The task
Every line in the records below that holds "phones" must be identified and copied.

Data records

──────

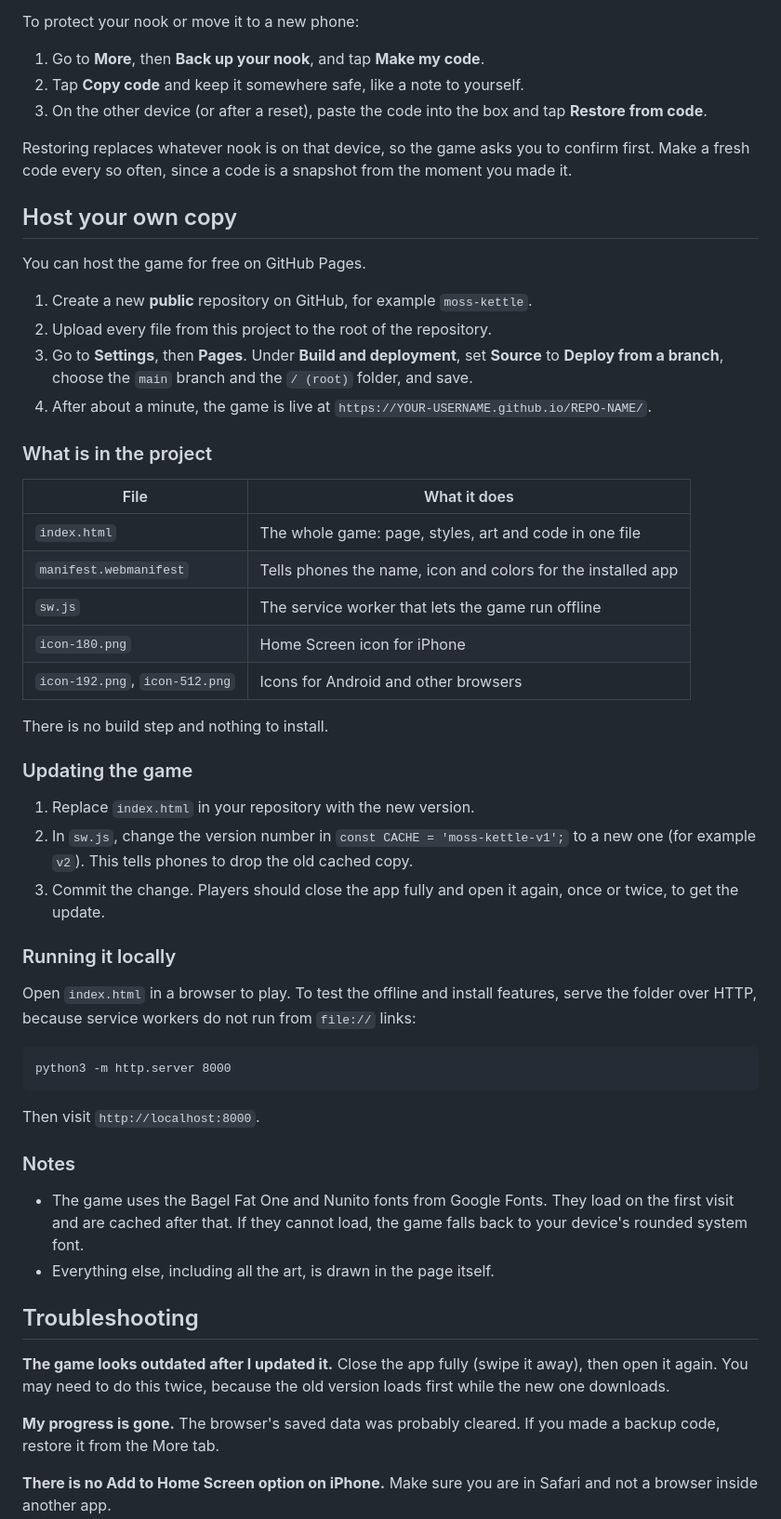
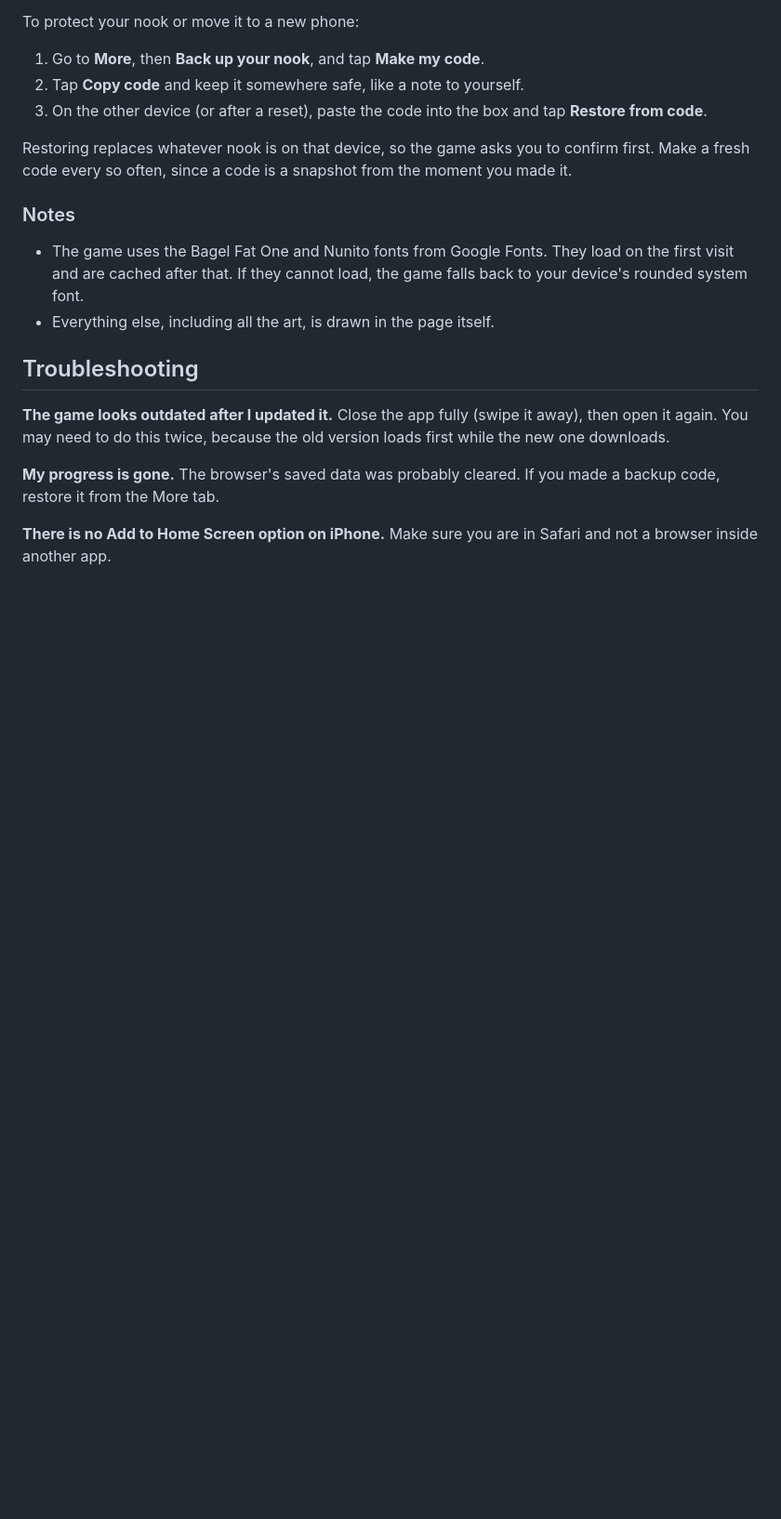
Before and after one commit to megansway/Moss-Kettle, a Markdown page: README.md, the part around the change. Shown at 93% size. Rendered like a GitHub page; blank space fills up the shorter version.

Commit message:
Revision

````diff
--- a/README.md
+++ b/README.md
@@ -95,43 +95,6 @@ To protect your nook or move it to a new phone:
 
 Restoring replaces whatever nook is on that device, so the game asks you to confirm first. Make a fresh code every so often, since a code is a snapshot from the moment you made it.
 
-## Host your own copy
-
-You can host the game for free on GitHub Pages.
-
-1. Create a new **public** repository on GitHub, for example `moss-kettle`.
-2. Upload every file from this project to the root of the repository.
-3. Go to **Settings**, then **Pages**. Under **Build and deployment**, set **Source** to **Deploy from a branch**, choose the `main` branch and the `/ (root)` folder, and save.
-4. After about a minute, the game is live at `https://YOUR-USERNAME.github.io/REPO-NAME/`.
-
-### What is in the project
-
-| File | What it does |
-| --- | --- |
-| `index.html` | The whole game: page, styles, art and code in one file |
-| `manifest.webmanifest` | Tells phones the name, icon and colors for the installed app |
-| `sw.js` | The service worker that lets the game run offline |
-| `icon-180.png` | Home Screen icon for iPhone |
-| `icon-192.png`, `icon-512.png` | Icons for Android and other browsers |
-
-There is no build step and nothing to install.
-
-### Updating the game
-
-1. Replace `index.html` in your repository with the new version.
-2. In `sw.js`, change the version number in `const CACHE = 'moss-kettle-v1';` to a new one (for example `v2`). This tells phones to drop the old cached copy.
-3. Commit the change. Players should close the app fully and open it again, once or twice, to get the update.
-
-### Running it locally
-
-Open `index.html` in a browser to play. To test the offline and install features, serve the folder over HTTP, because service workers do not run from `file://` links:
-
-```
-python3 -m http.server 8000
-```
-
-Then visit `http://localhost:8000`.
-
 ### Notes
 
 - The game uses the Bagel Fat One and Nunito fonts from Google Fonts. They load on the first visit and are cached after that. If they cannot load, the game falls back to your device's rounded system font.
````
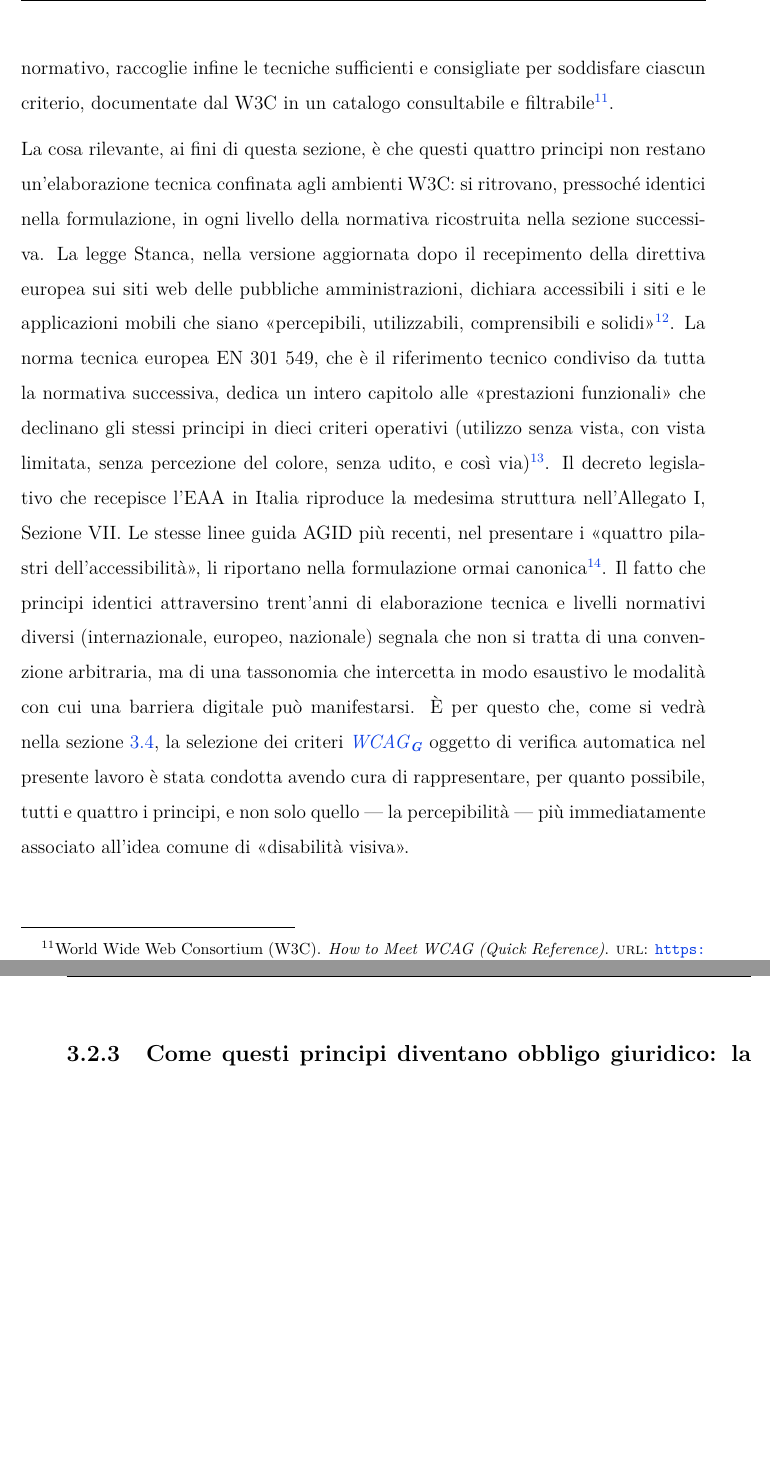
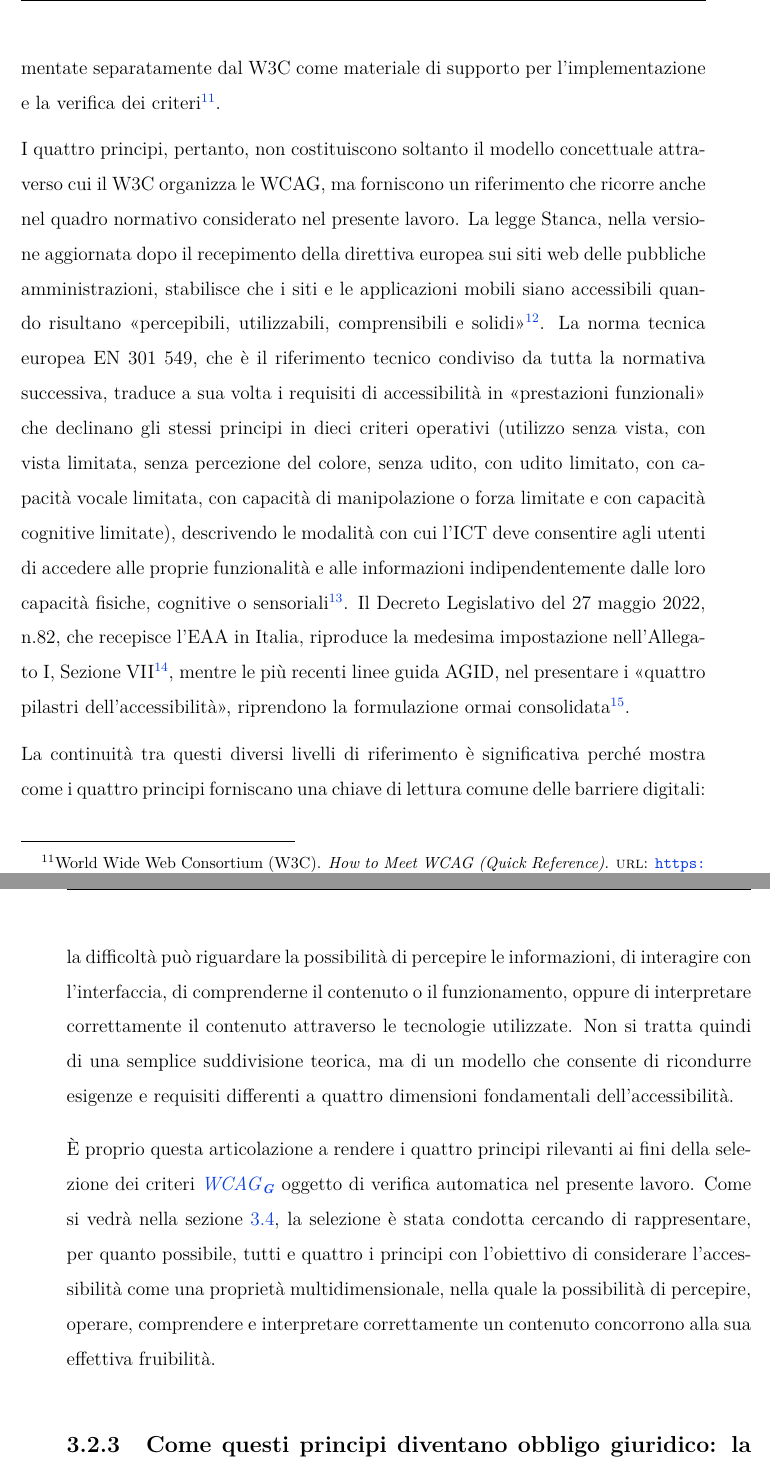
Before and after one commit to sofdb/Tesi-triennale, a LaTeX thesis (thesis/files/thesis.tex, which reads thesis/files/chapters/3_sviluppo_estensione.tex): two parts of pages 25 and 26 of 41, joined at a grey line, cut at the place of the change, the shorter picture padded with empty space. Compiled offline with pdfLaTeX.

Commit message:
doc(cap3): sistemata sezione 3.2.2

```diff
--- a/thesis/files/chapters/3_sviluppo_estensione.tex
+++ b/thesis/files/chapters/3_sviluppo_estensione.tex
@@ -37,7 +37,11 @@ Il documento ufficiale che ne illustra il significato definisce ciascun principi
 
-Dai quattro principi discendono, secondo la struttura ufficiale delle WCAG, tredici linee guida (\emph{guidelines}), obiettivi generali non direttamente verificabili, e, per ciascuna di esse, uno o più criteri di successo (\emph{success criteria}): affermazioni verificabili, formulate in modo da poter essere valutate come vere o false quando applicate a un contenuto specifico, indipendenti dalla tecnologia utilizzata\footcite[§~0.2 \enquote{WCAG 2 Livelli di orientamento}]{w3c:wcag21}. È a questo terzo livello, i criteri di successo, che si aggiunge la classificazione per livello di conformità (A, AA, AAA) discussa nella sezione~\ref{subsec:livello-aa}. Un quarto livello, informativo e non normativo, raccoglie infine le tecniche sufficienti e consigliate per soddisfare ciascun criterio, documentate dal W3C in un catalogo consultabile e filtrabile\footcite{w3c:quickref}.
+Da questi principi discendono, nella struttura delle WCAG, tredici linee guida (\emph{guidelines}), che definiscono obiettivi generali non direttamente verificabili, e, per ciascuna di esse, uno o più criteri di successo (\emph{success criteria}), formulati invece come requisiti verificabili e applicabili a contenuti specifici, indipendentemente dalla tecnologia utilizzata\footcite[§~0.2 \enquote{WCAG 2 Livelli di orientamento}]{w3c:wcag21}. Sono i criteri di successo a determinare la conformità alle WCAG e a essere associati ai tre livelli di conformità A, AA e AAA, discussi nella sezione~\ref{subsec:livello-aa}. A questa struttura si affiancano le tecniche sufficienti e consigliate, documentate separatamente dal W3C come materiale di supporto per l'implementazione e la verifica dei criteri\footcite{w3c:quickref}.
 
-La cosa rilevante, ai fini di questa sezione, è che questi quattro principi non restano un'elaborazione tecnica confinata agli ambienti W3C: si ritrovano, pressoché identici nella formulazione, in ogni livello della normativa ricostruita nella sezione successiva. La legge Stanca, nella versione aggiornata dopo il recepimento della direttiva europea sui siti web delle pubbliche amministrazioni, dichiara accessibili i siti e le applicazioni mobili che siano \enquote{percepibili, utilizzabili, comprensibili e solidi}\footcite[art.~3-bis, comma~1]{legge:stanca}. La norma tecnica europea EN~301~549, che è il riferimento tecnico condiviso da tutta la normativa successiva, dedica un intero capitolo alle \enquote{prestazioni funzionali} che declinano gli stessi principi in dieci criteri operativi (utilizzo senza vista, con vista limitata, senza percezione del colore, senza udito, e così via)\footcite[cap.~4 \enquote{Prestazioni funzionali}, punti 4.2.1-4.2.13]{norma:en301549}. Il decreto legislativo che recepisce l'EAA in Italia riproduce la medesima struttura nell'Allegato~I, Sezione~VII. Le stesse linee guida AGID più recenti, nel presentare i \enquote{quattro pilastri dell'accessibilità}, li riportano nella formulazione ormai canonica\footcite[§~6.1]{agid:lg-82-2022}. Il fatto che principi identici attraversino trent'anni di elaborazione tecnica e livelli normativi diversi (internazionale, europeo, nazionale) segnala che non si tratta di una convenzione arbitraria, ma di una tassonomia che intercetta in modo esaustivo le modalità con cui una barriera digitale può manifestarsi. È per questo che, come si vedrà nella sezione~\ref{sec:selezione-criteri}, la selezione dei criteri \gls{wcag} oggetto di verifica automatica nel presente lavoro è stata condotta avendo cura di rappresentare, per quanto possibile, tutti e quattro i principi, e non solo quello --- la percepibilità --- più immediatamente associato all'idea comune di \enquote{disabilità visiva}.
+I quattro principi, pertanto, non costituiscono soltanto il modello concettuale attraverso cui il W3C organizza le WCAG, ma forniscono un riferimento che ricorre anche nel quadro normativo considerato nel presente lavoro. La legge Stanca, nella versione aggiornata dopo il recepimento della direttiva europea sui siti web delle pubbliche amministrazioni, stabilisce che i siti e le applicazioni mobili siano accessibili quando risultano \enquote{percepibili, utilizzabili, comprensibili e solidi}\footcite[art.~3-bis, comma~1]{legge:stanca}. La norma tecnica europea EN~301~549, che è il riferimento tecnico condiviso da tutta la normativa successiva, traduce a sua volta i requisiti di accessibilità in \enquote{prestazioni funzionali} che declinano gli stessi principi in dieci criteri operativi (utilizzo senza vista, con vista limitata, senza percezione del colore, senza udito, con udito limitato, con capacità vocale limitata, con capacità di manipolazione o forza limitate e con capacità cognitive limitate), descrivendo le modalità con cui l'ICT deve consentire agli utenti di accedere alle proprie funzionalità e alle informazioni indipendentemente dalle loro capacità fisiche, cognitive o sensoriali\footcite[cap.4 \enquote{Prestazioni funzionali}]{norma:en301549}. Il Decreto Legislativo del 27 maggio 2022, n.82, che recepisce l'EAA in Italia, riproduce la medesima impostazione nell'Allegato~I, Sezione~VII\footcite[Allegato~I, Sezione~VII]{dlgs:82-2022}, mentre le più recenti linee guida AGID, nel presentare i \enquote{quattro pilastri dell'accessibilità}, riprendono la formulazione ormai consolidata\footcite[§~6.1]{agid:lg-82-2022}.
+
+La continuità tra questi diversi livelli di riferimento è significativa perché mostra come i quattro principi forniscano una chiave di lettura comune delle barriere digitali: la difficoltà può riguardare la possibilità di percepire le informazioni, di interagire con l'interfaccia, di comprenderne il contenuto o il funzionamento, oppure di interpretare correttamente il contenuto attraverso le tecnologie utilizzate. Non si tratta quindi di una semplice suddivisione teorica, ma di un modello che consente di ricondurre esigenze e requisiti differenti a quattro dimensioni fondamentali dell'accessibilità.
+
+È proprio questa articolazione a rendere i quattro principi rilevanti ai fini della selezione dei criteri \gls{wcag} oggetto di verifica automatica nel presente lavoro. Come si vedrà nella sezione~\ref{sec:selezione-criteri}, la selezione è stata condotta cercando di rappresentare, per quanto possibile, tutti e quattro i principi con l'obiettivo di considerare l'accessibilità come una proprietà multidimensionale, nella quale la possibilità di percepire, operare, comprendere e interpretare correttamente un contenuto concorrono alla sua effettiva fruibilità.
 
 
 \subsection{Come questi principi diventano obbligo giuridico: la stratificazione delle fonti}
```
Also changed, not shown: thesis/files/chapters/3_sviluppo_estensione.tex (4 more changed lines).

──────

Output for this exercise
-| `manifest.webmanifest` | Tells phones the name, icon and colors for the installed app |
-2. In `sw.js`, change the version number in `const CACHE = 'moss-kettle-v1';` to a new one (for example `v2`). This tells phones to drop the old cached copy.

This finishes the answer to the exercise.